Director General of the Progressives Governors Forum, Dr. Salihu Lukman, on Sunday, urged the leadership of the Nigeria Labour Congress (NLC), to look beyond strike as tool for actualizing its demand for implementation of minimum wages for its workers
Lukman gave the advice in a statement he issued in Abuja noted that a centralised framework for minimum wage legislation which relies heavily on using federal financial capacity to fix a national minimum wage was not only unsustainable but would turn out to be counter productive in the long run.
The PGF DG in the statement titled “True Federalism and Labour Issues,” said, “Elementary analysis would caution about the consequence of continuing with a centralised framework for minimum wage legislation based on using the financial capacity of the Federal Government to fix national minimum wage that is hardly informed by economic indices of work output across the country and reflecting all sectors of the economy.
“Such a framework can only result in either shortchanging workers in high-revenue states/areas or over-stretching employers in low-revenue states/areas.
“Unfortunately, our union leaders have weakened themselves so much that their negotiating power is hardly oriented based on knowledgeable disposition about workers input in the production process at all levels in the country.
“The only weapon they seem to use so often to win concessions and agreements is strike. Blackmails and muscle flexing has become an important integral strategy to discredit perceived opponents. Name calling and campaigns by the NLC leadership aimed at blocking any consideration of proposals to change our harsh realities as a nation are now very common.
“Today, we have a minimum wage of N30,000, which unions have been unable to achieve in many states and many private sector establishments. In fact, even at the time of negotiating the minimum wage of N30,000, there were problems of getting the old minimum wage of N18,000 in many states and private establishments implemented
“Some of the states that were able to implement the minimum wage are barely surviving. Rather than objectively reviewing our challenges, our labour leaders imagined that name calling and threatening political leaders with strikes is the way to go. This is most unfortunate. NLC leadership may want to share the full picture of status of Implementation of the N30,000 minimum wage, both in the public and private sectors, with Nigerians.”

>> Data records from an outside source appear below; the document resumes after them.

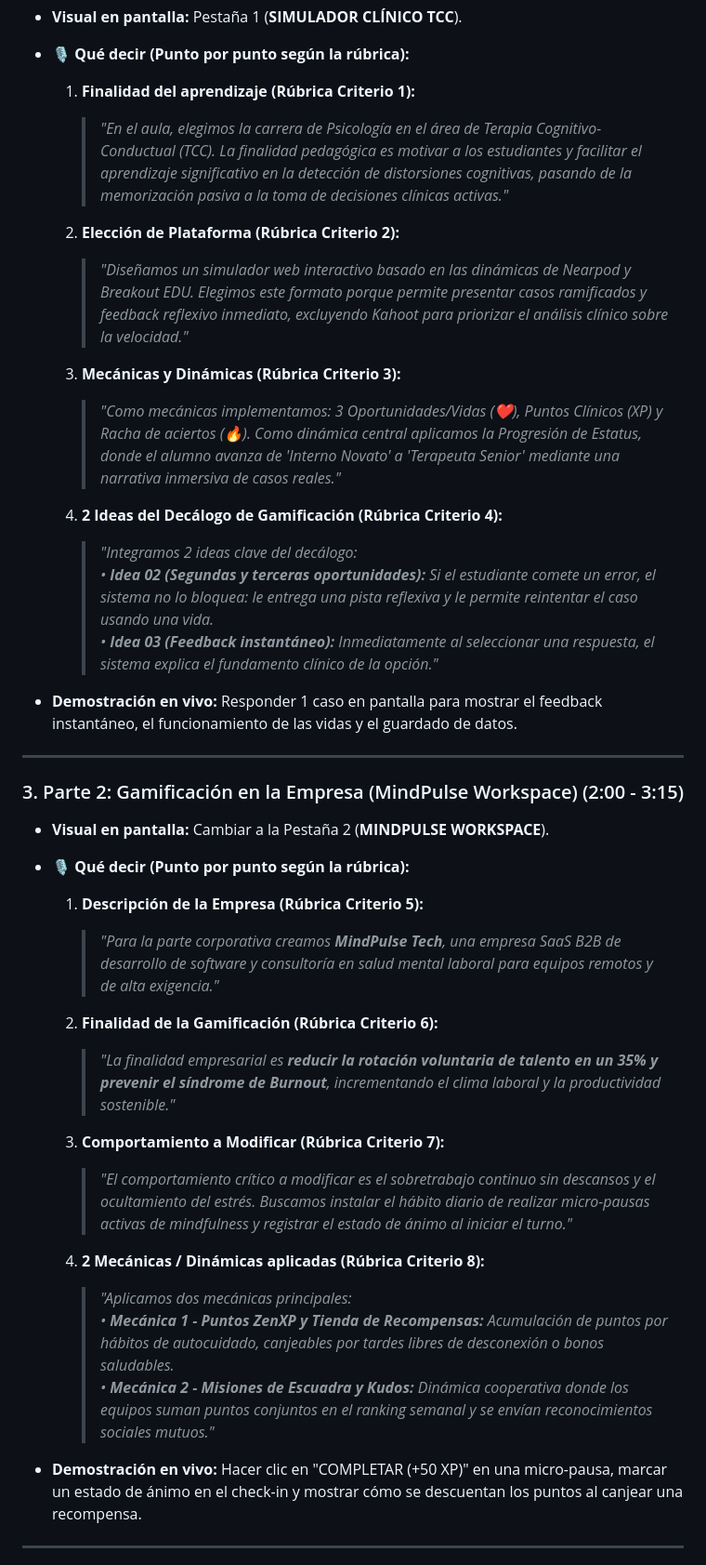
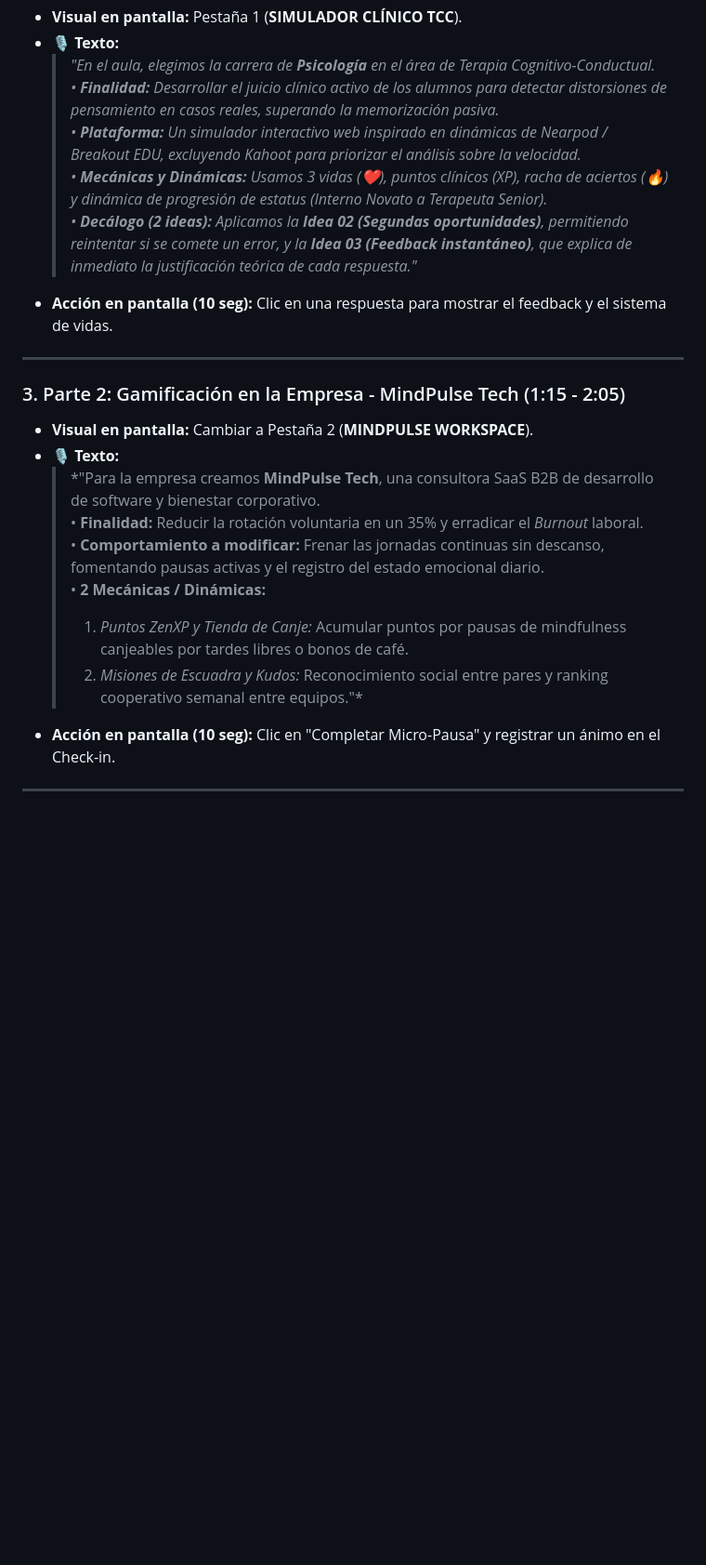
Before and after one commit to ElDonConC/gamificacion-app, a Markdown page: Guion_Grabacion_Video.md, the part around one of its changes. Shown at 93% size. Rendered like a GitHub page; blank space fills up the shorter version.

Commit message:
Condense recording script to strict 3-minute max format

```diff
--- a/Guion_Grabacion_Video.md
+++ b/Guion_Grabacion_Video.md
@@ -26,43 +26,24 @@ graph LR
 - **Visual en pantalla:** Pestaña 1 (**SIMULADOR CLÍNICO TCC**).
-- **🎙️ Qué decir (Punto por punto según la rúbrica):**
-
-  1. **Finalidad del aprendizaje (Rúbrica Criterio 1):**
-     > *"En el aula, elegimos la carrera de Psicología en el área de Terapia Cognitivo-Conductual (TCC). La finalidad pedagógica es motivar a los estudiantes y facilitar el aprendizaje significativo en la detección de distorsiones cognitivas, pasando de la memorización pasiva a la toma de decisiones clínicas activas."*
-
-  2. **Elección de Plataforma (Rúbrica Criterio 2):**
-     > *"Diseñamos un simulador web interactivo basado en las dinámicas de Nearpod y Breakout EDU. Elegimos este formato porque permite presentar casos ramificados y feedback reflexivo inmediato, excluyendo Kahoot para priorizar el análisis clínico sobre la velocidad."*
-
-  3. **Mecánicas y Dinámicas (Rúbrica Criterio 3):**
-     > *"Como mecánicas implementamos: 3 Oportunidades/Vidas (❤️), Puntos Clínicos (XP) y Racha de aciertos (🔥). Como dinámica central aplicamos la Progresión de Estatus, donde el alumno avanza de 'Interno Novato' a 'Terapeuta Senior' mediante una narrativa inmersiva de casos reales."*
-
-  4. **2 Ideas del Decálogo de Gamificación (Rúbrica Criterio 4):**
-     > *"Integramos 2 ideas clave del decálogo:
-     > • **Idea 02 (Segundas y terceras oportunidades):** Si el estudiante comete un error, el sistema no lo bloquea: le entrega una pista reflexiva y le permite reintentar el caso usando una vida.
-     > • **Idea 03 (Feedback instantáneo):** Inmediatamente al seleccionar una respuesta, el sistema explica el fundamento clínico de la opción."*
-
-- **Demostración en vivo:** Responder 1 caso en pantalla para mostrar el feedback instantáneo, el funcionamiento de las vidas y el guardado de datos.
+- **🎙️ Texto:**
+  > *"En el aula, elegimos la carrera de **Psicología** en el área de Terapia Cognitivo-Conductual.
+  > • **Finalidad:** Desarrollar el juicio clínico activo de los alumnos para detectar distorsiones de pensamiento en casos reales, superando la memorización pasiva.
+  > • **Plataforma:** Un simulador interactivo web inspirado en dinámicas de *Nearpod / Breakout EDU*, excluyendo Kahoot para priorizar el análisis sobre la velocidad.
+  > • **Mecánicas y Dinámicas:** Usamos 3 vidas (❤️), puntos clínicos (XP), racha de aciertos (🔥) y dinámica de progresión de estatus (*Interno Novato* a *Terapeuta Senior*).
+  > • **Decálogo (2 ideas):** Aplicamos la **Idea 02 (Segundas oportunidades)**, permitiendo reintentar si se comete un error, y la **Idea 03 (Feedback instantáneo)**, que explica de inmediato la justificación teórica de cada respuesta."*
+- **Acción en pantalla (10 seg):** Clic en una respuesta para mostrar el feedback y el sistema de vidas.
 
 ---
 
-### 3. Parte 2: Gamificación en la Empresa (MindPulse Workspace) (2:00 - 3:15)
-- **Visual en pantalla:** Cambiar a la Pestaña 2 (**MINDPULSE WORKSPACE**).
-- **🎙️ Qué decir (Punto por punto según la rúbrica):**
-
-  1. **Descripción de la Empresa (Rúbrica Criterio 5):**
-     > *"Para la parte corporativa creamos **MindPulse Tech**, una empresa SaaS B2B de desarrollo de software y consultoría en salud mental laboral para equipos remotos y de alta exigencia."*
-
-  2. **Finalidad de la Gamificación (Rúbrica Criterio 6):**
-     > *"La finalidad empresarial es **reducir la rotación voluntaria de talento en un 35% y prevenir el síndrome de Burnout**, incrementando el clima laboral y la productividad sostenible."*
-
-  3. **Comportamiento a Modificar (Rúbrica Criterio 7):**
-     > *"El comportamiento crítico a modificar es el sobretrabajo continuo sin descansos y el ocultamiento del estrés. Buscamos instalar el hábito diario de realizar micro-pausas activas de mindfulness y registrar el estado de ánimo al iniciar el turno."*
-
-  4. **2 Mecánicas / Dinámicas aplicadas (Rúbrica Criterio 8):**
-     > *"Aplicamos dos mecánicas principales:
-     > • **Mecánica 1 - Puntos ZenXP y Tienda de Recompensas:** Acumulación de puntos por hábitos de autocuidado, canjeables por tardes libres de desconexión o bonos saludables.
-     > • **Mecánica 2 - Misiones de Escuadra y Kudos:** Dinámica cooperativa donde los equipos suman puntos conjuntos en el ranking semanal y se envían reconocimientos sociales mutuos."*
-
-- **Demostración en vivo:** Hacer clic en "COMPLETAR (+50 XP)" en una micro-pausa, marcar un estado de ánimo en el check-in y mostrar cómo se descuentan los puntos al canjear una recompensa.
+### 3. Parte 2: Gamificación en la Empresa - MindPulse Tech (1:15 - 2:05)
+- **Visual en pantalla:** Cambiar a Pestaña 2 (**MINDPULSE WORKSPACE**).
+- **🎙️ Texto:**
+  > *"Para la empresa creamos **MindPulse Tech**, una consultora SaaS B2B de desarrollo de software y bienestar corporativo.
+  > • **Finalidad:** Reducir la rotación voluntaria en un 35% y erradicar el *Burnout* laboral.
+  > • **Comportamiento a modificar:** Frenar las jornadas continuas sin descanso, fomentando pausas activas y el registro del estado emocional diario.
+  > • **2 Mecánicas / Dinámicas:**
+  > 1. *Puntos ZenXP y Tienda de Canje:* Acumular puntos por pausas de mindfulness canjeables por tardes libres o bonos de café.
+  > 2. *Misiones de Escuadra y Kudos:* Reconocimiento social entre pares y ranking cooperativo semanal entre equipos."*
+- **Acción en pantalla (10 seg):** Clic en "Completar Micro-Pausa" y registrar un ánimo en el Check-in.
 
 ---
 
```
Also changed, not shown: other parts of Guion_Grabacion_Video.md (+21 -44 lines).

The PGF DG further argued that while it was true that the nation is faced with the challenge of developing a framework for the review of the minimum wage which would be based on workers productivity as well as the cost of living, the mare fact that it takes up to five years for a review was an anomaly